Tuesday, February 17, 2015

Moran tackles policy challenges

Christian Moran Christian Moran

Thesis explores legislators' use of social media

Christian Moran's unfinished master's degree in journalism bothered him a bit, so in 2012 he looked into completing it. "I had one more class to go, which UW–Milwaukee let me take at UW–Madison, then I did my master's thesis," Moran says. "I appreciated the opportunity to step outside the professional world and look at politics from an academic perspective."

For his thesis, Moran combined qualitative and quantitative methods to conduct a natural experiment on the use of social media by members of the Wisconsin Assembly. His survey garnered an 82 percent response rate, and he interviewed Assembly Majority Leader Robin Vos and Minority Leader Peter Barca, plus one rank-and-file member from each party.

"One finding was that the strongest predictor of Facebook use by Wisconsin lawmakers was how much they spent on postal mail," Moran says. "The more they spent on postage, the more likely they were to use Facebook. Facebook did not replace traditional communication methods."

The second strongest predictor of Facebook use was political party. "Democrats were in the minority when I did the research, so they used Facebook to react to Republican actions," says Moran, who discussed his research on the Wisconsin Eye television show Morning Minute. "Third, I found that younger lawmakers were more likely to use Twitter."

Christian Moran's love of approaching problems from different perspectives brought him from journalism to policy analysis. "I like having the ability to look at problems and improve situations," the 2006 alum says. "My interest in journalism and analysis makes me skeptical so that I enjoy working out whether I'm being told the truth and how to be objective."

Moran started in journalism to follow his quest for objectivity and truth. He worked part time for the Milwaukee Journal Sentinel and pursued a master's degree in journalism at the University of Wisconsin–Milwaukee. "Then I got a call from a lawmaker who was looking for a staff member with good communication skills," Moran says. "I joined her staff full time and moved to Madison to work at the Capitol."

Moran took advantage of his work schedule to continue graduate school. "The flexibility at the Capitol meant I could bike down State Street and take classes at UW–Madison, so I switched my master's to the La Follette School," he says. "I enjoyed going down the street and thinking about public policy from a different perspective."

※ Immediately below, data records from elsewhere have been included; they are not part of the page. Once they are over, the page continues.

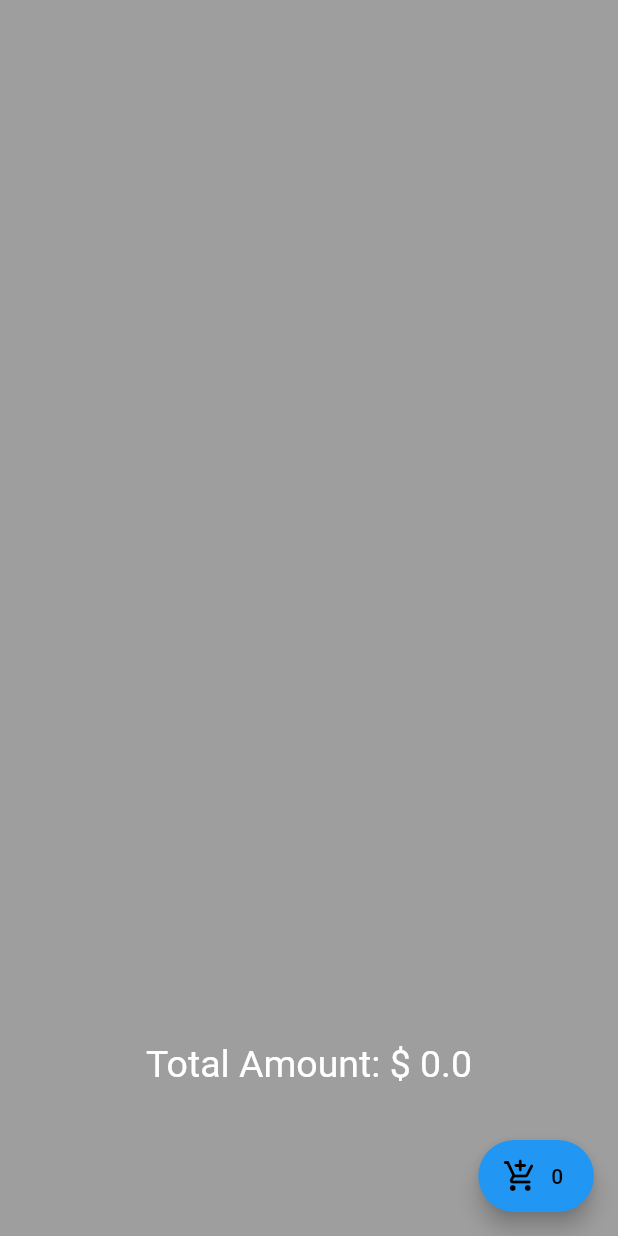
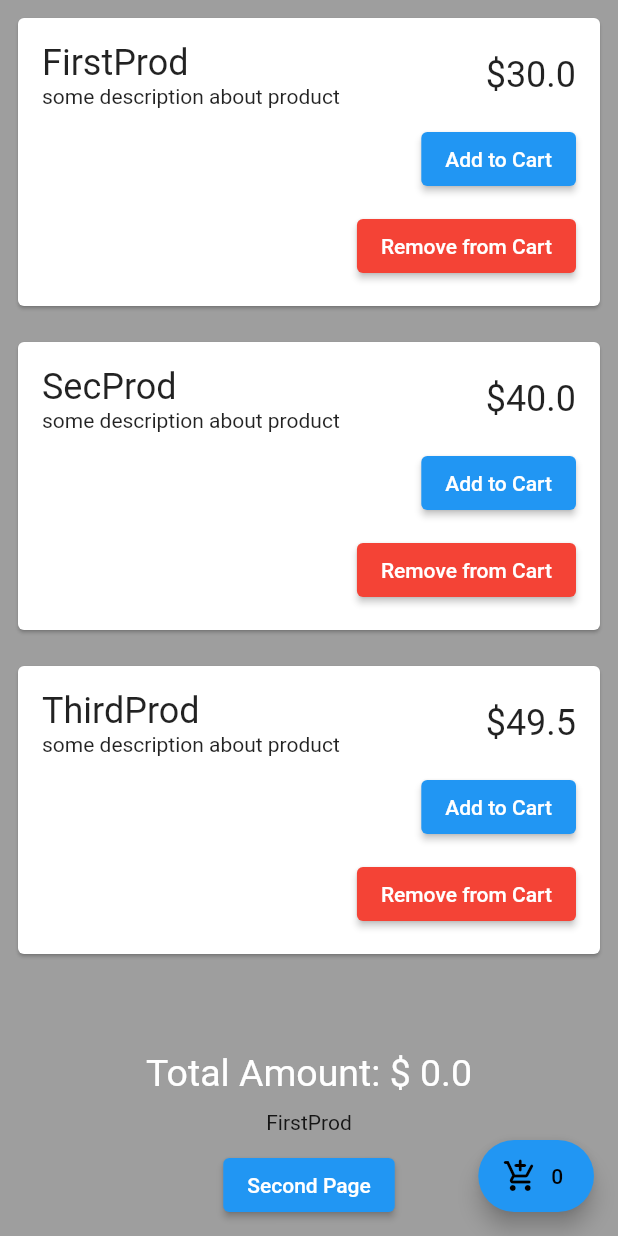
Before and after one commit to Mohsin356/shoppingcart, a Flutter app: the screen it shows after launch, on a phone screen of 412 x 824 dp. Run offline on Flutter 3.47's test engine with Material 2 defaults, Android fonts, the phone set to English and light mode, and no system bars; our stand-ins replace get.

Commit message:
route management

```diff
--- a/lib/controllers/shopping_controller.dart
+++ b/lib/controllers/shopping_controller.dart
@@ -2,8 +2,7 @@ import 'package:get/state_manager.dart';
 import 'package:shoppingcart/models/product.dart';
 
 class ShoppingController extends GetxController{
- List products=<Product>[].obs;
-
+ var products=<Product>[].obs;
  @override
  void onInit() {
     // TODO: implement onInit
@@ -13,7 +12,7 @@ class ShoppingController extends GetxController{
 
 void fetchProduct()async{
    await Future.delayed(const Duration(seconds: 1));
-   var response= [
+   var response= <Product>[
      Product(
          id: 1,
          price: 30,
@@ -33,6 +32,6 @@ void fetchProduct()async{
          productImage: 'abd',
          productName: 'ThirdProd'),
    ];
-   products= response;
+   products.value= response;
 }
 }
--- a/lib/main.dart
+++ b/lib/main.dart
@@ -1,17 +1,15 @@
 import 'package:flutter/material.dart';
 import 'package:shoppingcart/views/shopping_page.dart';
-
+import 'package:get/get.dart';
 void main() {
   runApp(const MyApp());
 }
 
 class MyApp extends StatelessWidget {
   const MyApp({Key? key}) : super(key: key);
-
-  // This widget is the root of your application.
   @override
   Widget build(BuildContext context) {
-    return MaterialApp(
+    return GetMaterialApp(
       debugShowCheckedModeBanner: false,
       title: 'Flutter Demo',
       theme: ThemeData(
--- a/lib/models/product.dart
+++ b/lib/models/product.dart
@@ -1,6 +1,6 @@
 class Product {
   final int? id;
-  final String? productName;
+  String? productName;
   final String? productImage;
   final String? productDescription;
   final double? price;
--- a/lib/views/shopping_page.dart
+++ b/lib/views/shopping_page.dart
@@ -3,6 +3,7 @@ import 'package:get/get.dart';
 import 'package:get/get_core/src/get_main.dart';
 import 'package:shoppingcart/controllers/cart_controller.dart';
 import 'package:shoppingcart/controllers/shopping_controller.dart';
+import 'package:shoppingcart/views/change_name.dart';
 
 class Shopping extends StatelessWidget {
   Shopping({Key? key}) : super(key: key);
@@ -59,6 +60,7 @@ class Shopping extends StatelessWidget {
                                       onPrimary: Colors.white),
                                       child: const Text('Add to Cart'),
                                     ),
+                                    const SizedBox(height: 10,),
                                     ElevatedButton(
                                       onPressed: () {
                                         cartController.removefromCart(controller.products[index]);
@@ -82,7 +84,22 @@ class Shopping extends StatelessWidget {
                       const TextStyle(color: Colors.white,fontSize: 25),);
                   }),
               ),
-              const SizedBox(height: 100,),
+              const SizedBox(height: 10,),
+                GetX<ShoppingController>(
+                  builder:((controller) {
+                    return Center(
+                  child:  Text(controller.products[0].productName.toString()),
+                  );}
+                ),),
+              const SizedBox(height: 10,),
+               ElevatedButton(
+                child: const Text("Second Page"),
+                onPressed: (){
+                  Get.to(ProductName());
+                },
+              ),
+              const SizedBox(height: 10,),
+
             ],
           ),
           floatingActionButton: FloatingActionButton.extended(
```
Also changed, not shown: lib/views/change_name.dart (added, +68 -0 lines).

In his most recent position in the Legislature, Moran served as a communications, budget and policy advisor to a member of the Joint Finance Committee. He helped to craft legislation and budget amendments, coordinated projects with other lawmakers, and managed media relations, which included writing press releases and columns, and organizing media events.

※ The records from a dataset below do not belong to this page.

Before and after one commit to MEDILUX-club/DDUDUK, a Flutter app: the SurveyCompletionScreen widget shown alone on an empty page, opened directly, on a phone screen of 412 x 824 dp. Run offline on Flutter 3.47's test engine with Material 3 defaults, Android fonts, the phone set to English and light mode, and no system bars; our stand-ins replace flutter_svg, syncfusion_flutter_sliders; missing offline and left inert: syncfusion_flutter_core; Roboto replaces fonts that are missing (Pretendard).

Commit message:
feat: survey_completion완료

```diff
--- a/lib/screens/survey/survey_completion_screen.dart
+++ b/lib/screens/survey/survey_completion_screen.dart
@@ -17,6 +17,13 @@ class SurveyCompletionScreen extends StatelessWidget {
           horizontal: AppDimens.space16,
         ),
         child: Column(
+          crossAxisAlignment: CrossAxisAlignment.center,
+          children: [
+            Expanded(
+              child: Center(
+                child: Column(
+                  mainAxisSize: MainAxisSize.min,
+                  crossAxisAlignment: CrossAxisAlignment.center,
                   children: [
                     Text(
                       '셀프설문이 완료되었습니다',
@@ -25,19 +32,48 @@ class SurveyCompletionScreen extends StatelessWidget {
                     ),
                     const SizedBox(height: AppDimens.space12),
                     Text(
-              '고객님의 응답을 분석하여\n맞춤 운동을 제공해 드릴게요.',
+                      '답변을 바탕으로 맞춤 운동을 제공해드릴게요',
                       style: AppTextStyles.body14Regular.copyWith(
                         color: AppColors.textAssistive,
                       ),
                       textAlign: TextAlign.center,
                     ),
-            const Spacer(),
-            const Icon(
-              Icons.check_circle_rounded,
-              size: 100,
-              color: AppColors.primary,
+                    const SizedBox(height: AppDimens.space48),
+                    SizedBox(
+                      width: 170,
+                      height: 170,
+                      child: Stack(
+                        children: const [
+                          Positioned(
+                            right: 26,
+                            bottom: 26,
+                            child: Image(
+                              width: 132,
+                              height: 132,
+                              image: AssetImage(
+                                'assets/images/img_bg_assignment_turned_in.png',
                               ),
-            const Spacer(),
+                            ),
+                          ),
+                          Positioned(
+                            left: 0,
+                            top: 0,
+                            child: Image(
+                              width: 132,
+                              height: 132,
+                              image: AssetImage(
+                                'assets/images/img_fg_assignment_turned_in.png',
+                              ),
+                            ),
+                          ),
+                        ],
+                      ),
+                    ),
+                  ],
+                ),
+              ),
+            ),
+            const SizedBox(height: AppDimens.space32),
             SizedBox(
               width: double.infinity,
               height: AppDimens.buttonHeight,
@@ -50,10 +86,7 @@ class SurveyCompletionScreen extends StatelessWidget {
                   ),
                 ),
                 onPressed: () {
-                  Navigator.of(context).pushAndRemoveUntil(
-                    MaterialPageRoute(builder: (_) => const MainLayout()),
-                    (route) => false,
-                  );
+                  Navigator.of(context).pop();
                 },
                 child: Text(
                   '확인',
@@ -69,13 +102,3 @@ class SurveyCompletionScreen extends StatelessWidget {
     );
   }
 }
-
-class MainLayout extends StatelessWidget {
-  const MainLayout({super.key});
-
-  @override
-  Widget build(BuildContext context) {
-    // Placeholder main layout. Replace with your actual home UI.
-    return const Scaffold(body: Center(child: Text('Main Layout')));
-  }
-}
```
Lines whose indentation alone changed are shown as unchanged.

"I worked for a Democrat, and we had to stake out a position, but nothing was ever a personal issue for me," says Moran, who received a State Bar of Wisconsin award in 2012 for his work on a law that helps law enforcement, district attorneys and litigants get access to the information they need before interacting with juveniles. "I still believe we can find some common ground between Democrats and Republicans."

Part of staking out a position meant first getting all of the facts straight, so Moran would call different agencies, the Legislative Fiscal Bureau and outside stakeholders to collect information he could use to advise his representative and help him fully develop his stance on different issues. Often he'd be posing his questions to La Follette School alumni. "That's quite a testament to La Follette — there are alumni everywhere," he says.

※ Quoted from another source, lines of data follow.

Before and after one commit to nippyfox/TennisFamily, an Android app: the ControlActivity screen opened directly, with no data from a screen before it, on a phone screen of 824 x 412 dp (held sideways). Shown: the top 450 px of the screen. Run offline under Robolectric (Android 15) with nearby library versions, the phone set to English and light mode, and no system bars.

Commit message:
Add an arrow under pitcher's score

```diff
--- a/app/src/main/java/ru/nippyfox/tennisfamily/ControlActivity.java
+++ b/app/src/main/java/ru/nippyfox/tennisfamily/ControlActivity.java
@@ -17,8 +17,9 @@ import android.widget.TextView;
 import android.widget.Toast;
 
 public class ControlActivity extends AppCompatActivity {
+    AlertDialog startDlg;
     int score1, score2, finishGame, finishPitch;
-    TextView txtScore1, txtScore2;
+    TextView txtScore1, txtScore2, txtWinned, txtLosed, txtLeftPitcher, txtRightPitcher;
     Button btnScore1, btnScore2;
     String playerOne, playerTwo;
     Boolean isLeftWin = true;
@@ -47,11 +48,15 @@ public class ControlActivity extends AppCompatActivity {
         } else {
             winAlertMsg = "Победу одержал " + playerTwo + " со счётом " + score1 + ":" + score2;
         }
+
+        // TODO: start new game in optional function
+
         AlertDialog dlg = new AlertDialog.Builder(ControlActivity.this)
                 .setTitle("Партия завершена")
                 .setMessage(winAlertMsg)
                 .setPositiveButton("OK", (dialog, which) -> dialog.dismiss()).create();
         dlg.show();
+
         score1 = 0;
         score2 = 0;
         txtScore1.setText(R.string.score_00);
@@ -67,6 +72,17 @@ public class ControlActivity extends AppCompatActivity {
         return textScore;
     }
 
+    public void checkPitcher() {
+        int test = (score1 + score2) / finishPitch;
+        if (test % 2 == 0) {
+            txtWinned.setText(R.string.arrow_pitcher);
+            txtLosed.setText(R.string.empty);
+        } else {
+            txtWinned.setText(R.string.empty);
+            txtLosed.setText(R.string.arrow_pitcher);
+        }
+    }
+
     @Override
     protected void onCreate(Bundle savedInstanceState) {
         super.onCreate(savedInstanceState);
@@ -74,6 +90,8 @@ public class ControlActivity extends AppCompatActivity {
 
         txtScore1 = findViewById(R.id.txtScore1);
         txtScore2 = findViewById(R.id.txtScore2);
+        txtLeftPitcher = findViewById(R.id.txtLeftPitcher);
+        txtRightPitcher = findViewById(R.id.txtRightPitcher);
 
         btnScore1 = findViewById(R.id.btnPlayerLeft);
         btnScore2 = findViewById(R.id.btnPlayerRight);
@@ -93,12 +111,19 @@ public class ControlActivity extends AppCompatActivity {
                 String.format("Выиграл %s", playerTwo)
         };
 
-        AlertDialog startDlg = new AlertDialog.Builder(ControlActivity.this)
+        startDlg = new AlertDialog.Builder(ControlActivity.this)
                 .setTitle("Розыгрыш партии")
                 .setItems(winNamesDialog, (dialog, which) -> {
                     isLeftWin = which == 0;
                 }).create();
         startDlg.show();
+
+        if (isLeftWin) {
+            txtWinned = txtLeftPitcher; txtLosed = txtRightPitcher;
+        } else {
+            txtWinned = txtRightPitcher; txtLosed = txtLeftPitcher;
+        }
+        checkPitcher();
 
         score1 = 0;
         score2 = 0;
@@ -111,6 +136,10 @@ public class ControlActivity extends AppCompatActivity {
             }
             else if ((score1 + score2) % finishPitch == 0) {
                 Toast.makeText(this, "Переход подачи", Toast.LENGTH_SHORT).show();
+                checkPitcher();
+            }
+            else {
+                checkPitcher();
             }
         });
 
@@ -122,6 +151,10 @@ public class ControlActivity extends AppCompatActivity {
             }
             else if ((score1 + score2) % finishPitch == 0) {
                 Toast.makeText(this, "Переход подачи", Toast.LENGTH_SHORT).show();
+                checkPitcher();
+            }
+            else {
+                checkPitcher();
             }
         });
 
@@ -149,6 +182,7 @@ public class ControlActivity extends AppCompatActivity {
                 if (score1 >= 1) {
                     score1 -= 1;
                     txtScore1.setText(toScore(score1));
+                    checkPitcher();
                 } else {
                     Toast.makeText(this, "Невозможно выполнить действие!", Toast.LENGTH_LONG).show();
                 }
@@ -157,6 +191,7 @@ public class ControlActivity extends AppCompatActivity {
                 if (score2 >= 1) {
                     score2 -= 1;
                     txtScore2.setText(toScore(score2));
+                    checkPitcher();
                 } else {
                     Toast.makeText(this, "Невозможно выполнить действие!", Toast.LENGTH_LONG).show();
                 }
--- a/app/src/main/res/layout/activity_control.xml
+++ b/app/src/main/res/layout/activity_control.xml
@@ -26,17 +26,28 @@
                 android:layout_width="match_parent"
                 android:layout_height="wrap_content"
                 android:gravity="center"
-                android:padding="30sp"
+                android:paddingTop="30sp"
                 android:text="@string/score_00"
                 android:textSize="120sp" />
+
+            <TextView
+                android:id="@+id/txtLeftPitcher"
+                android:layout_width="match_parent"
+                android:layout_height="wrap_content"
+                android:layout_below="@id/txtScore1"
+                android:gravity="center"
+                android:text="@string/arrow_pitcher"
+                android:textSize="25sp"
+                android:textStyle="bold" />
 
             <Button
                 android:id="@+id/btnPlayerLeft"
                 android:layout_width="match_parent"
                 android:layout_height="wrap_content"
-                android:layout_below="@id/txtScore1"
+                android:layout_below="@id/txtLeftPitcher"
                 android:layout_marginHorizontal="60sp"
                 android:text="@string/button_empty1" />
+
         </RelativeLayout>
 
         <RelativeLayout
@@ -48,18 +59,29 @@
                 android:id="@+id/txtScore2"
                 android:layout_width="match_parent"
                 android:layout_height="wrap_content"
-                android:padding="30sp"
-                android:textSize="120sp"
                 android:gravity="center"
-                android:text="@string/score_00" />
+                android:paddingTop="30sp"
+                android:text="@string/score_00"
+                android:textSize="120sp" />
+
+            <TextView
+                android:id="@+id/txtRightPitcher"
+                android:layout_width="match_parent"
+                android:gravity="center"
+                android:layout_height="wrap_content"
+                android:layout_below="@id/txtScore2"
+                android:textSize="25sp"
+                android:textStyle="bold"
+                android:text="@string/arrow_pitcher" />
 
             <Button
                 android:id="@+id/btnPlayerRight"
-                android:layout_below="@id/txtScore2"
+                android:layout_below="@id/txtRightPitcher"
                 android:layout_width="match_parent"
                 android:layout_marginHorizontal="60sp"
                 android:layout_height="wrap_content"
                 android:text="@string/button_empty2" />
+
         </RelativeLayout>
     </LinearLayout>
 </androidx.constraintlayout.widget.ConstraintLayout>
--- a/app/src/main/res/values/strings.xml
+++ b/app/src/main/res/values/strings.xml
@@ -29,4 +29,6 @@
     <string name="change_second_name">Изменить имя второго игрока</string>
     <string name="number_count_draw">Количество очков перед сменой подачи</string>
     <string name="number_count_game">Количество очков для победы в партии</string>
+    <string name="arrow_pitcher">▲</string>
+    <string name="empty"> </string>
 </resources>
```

Now a budget and policy analyst with the Wisconsin Department of Health Services, Moran is receiving those phone calls, answering questions from LFB staff and explaining to DHS staff and others the expected effects of proposed policies. "It's fun and interesting to be on the other side, recalculating program costs for specific programs under different budget proposals" says Moran, who has drafted issue briefs related to Senior Care, chronic diseases and other topics.

"The work at DHS is almost identical to the work I did at the La Follette School, including my workshop project," Moran adds. "In the summer I worked on budget requests. I determined what a program would cost for two years. Different divisions within DHS have different initiatives, and to help managers determine what should be included in the department's budget, I would give an objective analysis, and outlined the costs, pros and cons of the different alternatives."

Moran says his La Follette School training gave him a good grounding and good analysis skills. "I finished my degree in 2006 and stayed with the Legislature," he says. "When I joined DHS eight years later, I still had the nitty-gritty policy analysis skills I learned at La Follette. The training I received was excellent."